→ **TASK OBJECTIVE**
Search the data for the string "from", and report each line where it is found.

Version difference data:
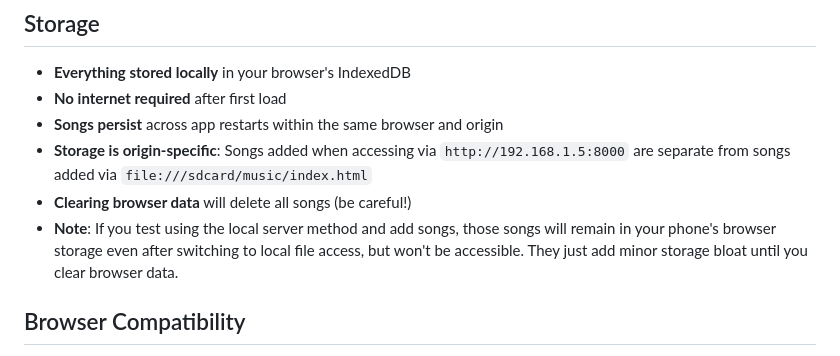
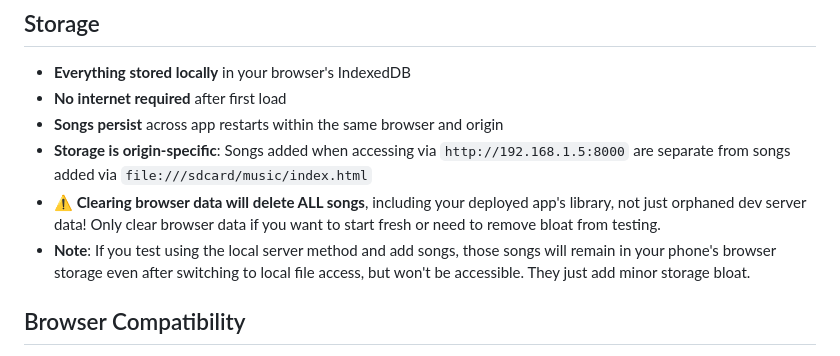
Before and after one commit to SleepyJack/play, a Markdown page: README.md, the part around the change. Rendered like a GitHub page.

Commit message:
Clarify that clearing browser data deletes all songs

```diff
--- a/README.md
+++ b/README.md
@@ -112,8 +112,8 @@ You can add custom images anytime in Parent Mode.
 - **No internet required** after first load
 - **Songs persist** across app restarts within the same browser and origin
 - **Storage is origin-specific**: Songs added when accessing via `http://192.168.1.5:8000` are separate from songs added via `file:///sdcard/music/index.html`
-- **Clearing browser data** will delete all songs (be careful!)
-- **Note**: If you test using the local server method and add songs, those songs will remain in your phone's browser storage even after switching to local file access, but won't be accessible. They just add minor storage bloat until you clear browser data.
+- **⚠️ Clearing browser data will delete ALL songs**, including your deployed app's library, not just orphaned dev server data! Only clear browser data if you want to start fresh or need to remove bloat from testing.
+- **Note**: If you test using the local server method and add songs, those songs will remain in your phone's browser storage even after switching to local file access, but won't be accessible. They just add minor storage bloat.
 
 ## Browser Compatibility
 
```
==
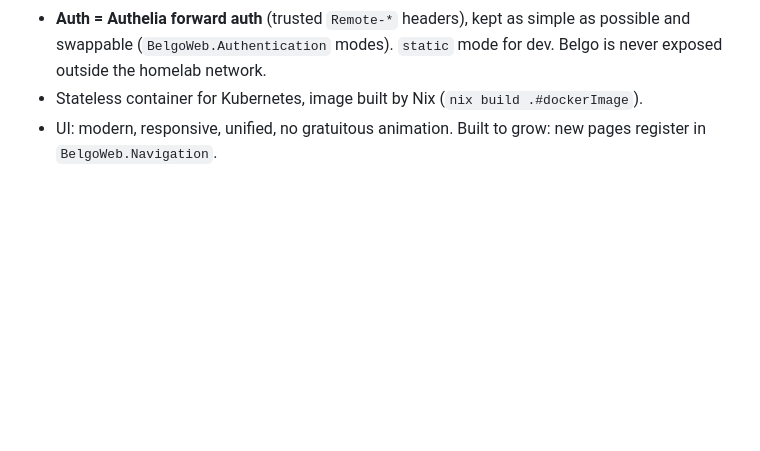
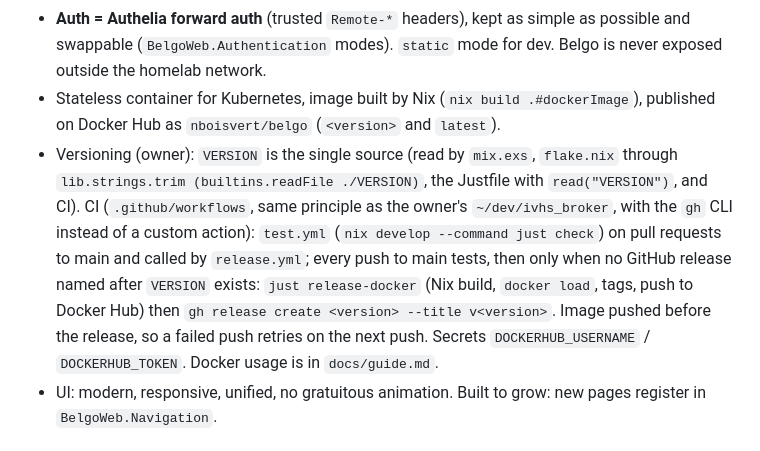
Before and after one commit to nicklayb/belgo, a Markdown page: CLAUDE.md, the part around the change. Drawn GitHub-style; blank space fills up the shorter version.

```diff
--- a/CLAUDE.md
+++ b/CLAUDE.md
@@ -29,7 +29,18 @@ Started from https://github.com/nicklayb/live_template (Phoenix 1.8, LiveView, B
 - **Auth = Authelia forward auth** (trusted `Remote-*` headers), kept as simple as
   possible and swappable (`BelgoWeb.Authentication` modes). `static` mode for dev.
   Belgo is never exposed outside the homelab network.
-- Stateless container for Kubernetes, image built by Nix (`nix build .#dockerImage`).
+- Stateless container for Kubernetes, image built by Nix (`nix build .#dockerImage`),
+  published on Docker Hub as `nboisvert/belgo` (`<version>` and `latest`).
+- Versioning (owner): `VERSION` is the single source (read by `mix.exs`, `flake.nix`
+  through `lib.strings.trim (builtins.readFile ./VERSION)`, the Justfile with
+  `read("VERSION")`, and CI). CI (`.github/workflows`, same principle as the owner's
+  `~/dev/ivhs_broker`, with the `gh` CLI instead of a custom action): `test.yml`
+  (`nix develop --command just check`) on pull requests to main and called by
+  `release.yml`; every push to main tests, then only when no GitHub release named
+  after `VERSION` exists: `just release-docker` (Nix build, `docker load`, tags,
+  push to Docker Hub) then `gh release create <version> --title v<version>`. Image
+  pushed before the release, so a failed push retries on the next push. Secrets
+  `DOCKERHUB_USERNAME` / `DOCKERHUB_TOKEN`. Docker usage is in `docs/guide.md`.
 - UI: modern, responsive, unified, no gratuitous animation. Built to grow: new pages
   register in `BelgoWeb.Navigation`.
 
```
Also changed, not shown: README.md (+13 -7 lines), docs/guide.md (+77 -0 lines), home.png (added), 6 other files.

→ **RESULT OF THIS EXERCISE**
 - **Storage is origin-specific**: Songs added when accessing via `http://192.168.1.5:8000` are separate from songs added via `file:///sdcard/music/index.html`
+- **⚠️ Clearing browser data will delete ALL songs**, including your deployed app's library, not just orphaned dev server data! Only clear browser data if you want to start fresh or need to remove bloat from testing.
@@ -29,7 +29,18 @@ Started from https://github.com/nicklayb/live_template (Phoenix 1.8, LiveView, B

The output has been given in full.